Given records: Begin

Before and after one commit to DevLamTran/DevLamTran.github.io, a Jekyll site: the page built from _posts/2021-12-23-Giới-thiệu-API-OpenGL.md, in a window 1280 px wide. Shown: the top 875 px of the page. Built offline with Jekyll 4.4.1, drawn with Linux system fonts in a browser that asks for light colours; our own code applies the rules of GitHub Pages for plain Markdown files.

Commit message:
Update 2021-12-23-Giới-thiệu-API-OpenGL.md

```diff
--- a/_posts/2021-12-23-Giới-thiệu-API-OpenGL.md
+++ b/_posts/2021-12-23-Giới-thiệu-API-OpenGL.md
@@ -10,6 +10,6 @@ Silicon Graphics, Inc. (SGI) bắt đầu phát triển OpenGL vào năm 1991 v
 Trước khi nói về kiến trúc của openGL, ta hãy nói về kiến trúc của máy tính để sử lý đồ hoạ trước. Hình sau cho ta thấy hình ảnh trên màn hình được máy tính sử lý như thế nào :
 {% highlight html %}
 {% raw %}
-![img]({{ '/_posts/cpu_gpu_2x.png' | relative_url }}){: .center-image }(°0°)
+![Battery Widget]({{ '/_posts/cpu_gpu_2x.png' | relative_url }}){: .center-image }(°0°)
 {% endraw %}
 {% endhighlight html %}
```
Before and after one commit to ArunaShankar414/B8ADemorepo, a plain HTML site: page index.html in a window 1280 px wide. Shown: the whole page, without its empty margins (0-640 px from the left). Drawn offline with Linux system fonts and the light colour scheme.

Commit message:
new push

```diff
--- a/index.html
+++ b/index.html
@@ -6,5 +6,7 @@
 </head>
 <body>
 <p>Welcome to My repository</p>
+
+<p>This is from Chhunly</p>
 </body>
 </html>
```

Given records: End

Without altering a single character, write out every record above.

Before and after one commit to DevLamTran/DevLamTran.github.io, a Jekyll site: the page built from _posts/2021-12-23-Giới-thiệu-API-OpenGL.md, in a window 1280 px wide. Shown: the top 875 px of the page. Built offline with Jekyll 4.4.1, drawn with Linux system fonts in a browser that asks for light colours; our own code applies the rules of GitHub Pages for plain Markdown files.

Commit message:
Update 2021-12-23-Giới-thiệu-API-OpenGL.md

```diff
--- a/_posts/2021-12-23-Giới-thiệu-API-OpenGL.md
+++ b/_posts/2021-12-23-Giới-thiệu-API-OpenGL.md
@@ -10,6 +10,6 @@ Silicon Graphics, Inc. (SGI) bắt đầu phát triển OpenGL vào năm 1991 v
 Trước khi nói về kiến trúc của openGL, ta hãy nói về kiến trúc của máy tính để sử lý đồ hoạ trước. Hình sau cho ta thấy hình ảnh trên màn hình được máy tính sử lý như thế nào :
 {% highlight html %}
 {% raw %}
-![img]({{ '/_posts/cpu_gpu_2x.png' | relative_url }}){: .center-image }(°0°)
+![Battery Widget]({{ '/_posts/cpu_gpu_2x.png' | relative_url }}){: .center-image }(°0°)
 {% endraw %}
 {% endhighlight html %}
```
Before and after one commit to ArunaShankar414/B8ADemorepo, a plain HTML site: page index.html in a window 1280 px wide. Shown: the whole page, without its empty margins (0-640 px from the left). Drawn offline with Linux system fonts and the light colour scheme.

Commit message:
new push

```diff
--- a/index.html
+++ b/index.html
@@ -6,5 +6,7 @@
 </head>
 <body>
 <p>Welcome to My repository</p>
+
+<p>This is from Chhunly</p>
 </body>
 </html>
```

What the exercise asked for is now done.